WHAT IS NEEDED: In your answer, give each entry again exactly as it appears.

INPUT:
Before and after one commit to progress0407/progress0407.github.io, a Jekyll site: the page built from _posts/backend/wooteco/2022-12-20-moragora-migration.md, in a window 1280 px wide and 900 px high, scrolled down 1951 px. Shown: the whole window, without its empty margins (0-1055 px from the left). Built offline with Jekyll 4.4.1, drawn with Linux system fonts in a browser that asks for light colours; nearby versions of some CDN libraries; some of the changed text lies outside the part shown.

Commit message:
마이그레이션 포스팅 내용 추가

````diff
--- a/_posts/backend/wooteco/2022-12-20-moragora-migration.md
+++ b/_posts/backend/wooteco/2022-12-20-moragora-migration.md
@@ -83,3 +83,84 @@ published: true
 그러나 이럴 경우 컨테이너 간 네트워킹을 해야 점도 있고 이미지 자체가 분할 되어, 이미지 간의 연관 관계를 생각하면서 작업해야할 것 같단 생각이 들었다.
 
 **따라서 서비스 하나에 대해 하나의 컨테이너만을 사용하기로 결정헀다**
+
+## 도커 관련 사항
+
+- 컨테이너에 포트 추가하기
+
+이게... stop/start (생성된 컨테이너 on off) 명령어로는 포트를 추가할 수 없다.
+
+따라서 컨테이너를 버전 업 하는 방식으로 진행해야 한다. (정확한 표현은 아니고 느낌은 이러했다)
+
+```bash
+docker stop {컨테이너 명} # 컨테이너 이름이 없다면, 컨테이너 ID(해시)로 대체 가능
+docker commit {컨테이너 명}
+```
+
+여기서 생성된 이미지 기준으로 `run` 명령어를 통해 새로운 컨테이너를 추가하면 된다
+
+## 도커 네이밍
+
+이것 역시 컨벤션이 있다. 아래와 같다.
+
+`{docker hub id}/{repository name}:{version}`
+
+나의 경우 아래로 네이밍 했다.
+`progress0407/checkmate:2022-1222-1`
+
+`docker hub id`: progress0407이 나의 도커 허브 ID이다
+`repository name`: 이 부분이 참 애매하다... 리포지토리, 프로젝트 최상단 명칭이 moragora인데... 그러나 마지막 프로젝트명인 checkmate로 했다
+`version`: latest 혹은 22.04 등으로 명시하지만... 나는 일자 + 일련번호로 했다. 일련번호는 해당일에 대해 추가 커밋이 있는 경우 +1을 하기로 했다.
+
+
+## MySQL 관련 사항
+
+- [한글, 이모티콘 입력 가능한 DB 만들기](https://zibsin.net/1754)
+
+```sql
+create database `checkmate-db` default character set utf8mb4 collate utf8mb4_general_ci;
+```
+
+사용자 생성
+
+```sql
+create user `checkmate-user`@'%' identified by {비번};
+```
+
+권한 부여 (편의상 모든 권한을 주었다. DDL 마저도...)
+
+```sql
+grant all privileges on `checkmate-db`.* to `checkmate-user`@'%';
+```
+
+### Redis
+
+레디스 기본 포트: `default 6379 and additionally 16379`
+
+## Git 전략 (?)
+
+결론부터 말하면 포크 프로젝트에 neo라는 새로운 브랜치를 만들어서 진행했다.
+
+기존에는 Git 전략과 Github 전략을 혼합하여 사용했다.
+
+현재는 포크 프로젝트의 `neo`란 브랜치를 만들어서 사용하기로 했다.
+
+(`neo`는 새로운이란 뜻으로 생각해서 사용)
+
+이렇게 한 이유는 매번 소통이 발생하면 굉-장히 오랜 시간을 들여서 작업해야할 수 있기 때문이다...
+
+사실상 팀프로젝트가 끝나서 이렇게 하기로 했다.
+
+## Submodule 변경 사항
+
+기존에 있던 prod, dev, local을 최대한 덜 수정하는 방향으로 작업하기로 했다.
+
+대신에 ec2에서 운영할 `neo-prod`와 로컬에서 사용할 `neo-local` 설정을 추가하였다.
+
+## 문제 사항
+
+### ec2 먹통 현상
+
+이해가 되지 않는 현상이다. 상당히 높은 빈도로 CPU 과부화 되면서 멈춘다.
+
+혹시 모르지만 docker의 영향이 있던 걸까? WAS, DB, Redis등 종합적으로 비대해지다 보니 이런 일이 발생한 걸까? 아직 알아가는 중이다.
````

THE COMPLETED TASK:
Before and after one commit to progress0407/progress0407.github.io, a Jekyll site: the page built from _posts/backend/wooteco/2022-12-20-moragora-migration.md, in a window 1280 px wide and 900 px high, scrolled down 1951 px. Shown: the whole window, without its empty margins (0-1055 px from the left). Built offline with Jekyll 4.4.1, drawn with Linux system fonts in a browser that asks for light colours; nearby versions of some CDN libraries; some of the changed text lies outside the part shown.

Commit message:
마이그레이션 포스팅 내용 추가

````diff
--- a/_posts/backend/wooteco/2022-12-20-moragora-migration.md
+++ b/_posts/backend/wooteco/2022-12-20-moragora-migration.md
@@ -83,3 +83,84 @@ published: true
 그러나 이럴 경우 컨테이너 간 네트워킹을 해야 점도 있고 이미지 자체가 분할 되어, 이미지 간의 연관 관계를 생각하면서 작업해야할 것 같단 생각이 들었다.
 
 **따라서 서비스 하나에 대해 하나의 컨테이너만을 사용하기로 결정헀다**
+
+## 도커 관련 사항
+
+- 컨테이너에 포트 추가하기
+
+이게... stop/start (생성된 컨테이너 on off) 명령어로는 포트를 추가할 수 없다.
+
+따라서 컨테이너를 버전 업 하는 방식으로 진행해야 한다. (정확한 표현은 아니고 느낌은 이러했다)
+
+```bash
+docker stop {컨테이너 명} # 컨테이너 이름이 없다면, 컨테이너 ID(해시)로 대체 가능
+docker commit {컨테이너 명}
+```
+
+여기서 생성된 이미지 기준으로 `run` 명령어를 통해 새로운 컨테이너를 추가하면 된다
+
+## 도커 네이밍
+
+이것 역시 컨벤션이 있다. 아래와 같다.
+
+`{docker hub id}/{repository name}:{version}`
+
+나의 경우 아래로 네이밍 했다.
+`progress0407/checkmate:2022-1222-1`
+
+`docker hub id`: progress0407이 나의 도커 허브 ID이다
+`repository name`: 이 부분이 참 애매하다... 리포지토리, 프로젝트 최상단 명칭이 moragora인데... 그러나 마지막 프로젝트명인 checkmate로 했다
+`version`: latest 혹은 22.04 등으로 명시하지만... 나는 일자 + 일련번호로 했다. 일련번호는 해당일에 대해 추가 커밋이 있는 경우 +1을 하기로 했다.
+
+
+## MySQL 관련 사항
+
+- [한글, 이모티콘 입력 가능한 DB 만들기](https://zibsin.net/1754)
+
+```sql
+create database `checkmate-db` default character set utf8mb4 collate utf8mb4_general_ci;
+```
+
+사용자 생성
+
+```sql
+create user `checkmate-user`@'%' identified by {비번};
+```
+
+권한 부여 (편의상 모든 권한을 주었다. DDL 마저도...)
+
+```sql
+grant all privileges on `checkmate-db`.* to `checkmate-user`@'%';
+```
+
+### Redis
+
+레디스 기본 포트: `default 6379 and additionally 16379`
+
+## Git 전략 (?)
+
+결론부터 말하면 포크 프로젝트에 neo라는 새로운 브랜치를 만들어서 진행했다.
+
+기존에는 Git 전략과 Github 전략을 혼합하여 사용했다.
+
+현재는 포크 프로젝트의 `neo`란 브랜치를 만들어서 사용하기로 했다.
+
+(`neo`는 새로운이란 뜻으로 생각해서 사용)
+
+이렇게 한 이유는 매번 소통이 발생하면 굉-장히 오랜 시간을 들여서 작업해야할 수 있기 때문이다...
+
+사실상 팀프로젝트가 끝나서 이렇게 하기로 했다.
+
+## Submodule 변경 사항
+
+기존에 있던 prod, dev, local을 최대한 덜 수정하는 방향으로 작업하기로 했다.
+
+대신에 ec2에서 운영할 `neo-prod`와 로컬에서 사용할 `neo-local` 설정을 추가하였다.
+
+## 문제 사항
+
+### ec2 먹통 현상
+
+이해가 되지 않는 현상이다. 상당히 높은 빈도로 CPU 과부화 되면서 멈춘다.
+
+혹시 모르지만 docker의 영향이 있던 걸까? WAS, DB, Redis등 종합적으로 비대해지다 보니 이런 일이 발생한 걸까? 아직 알아가는 중이다.
````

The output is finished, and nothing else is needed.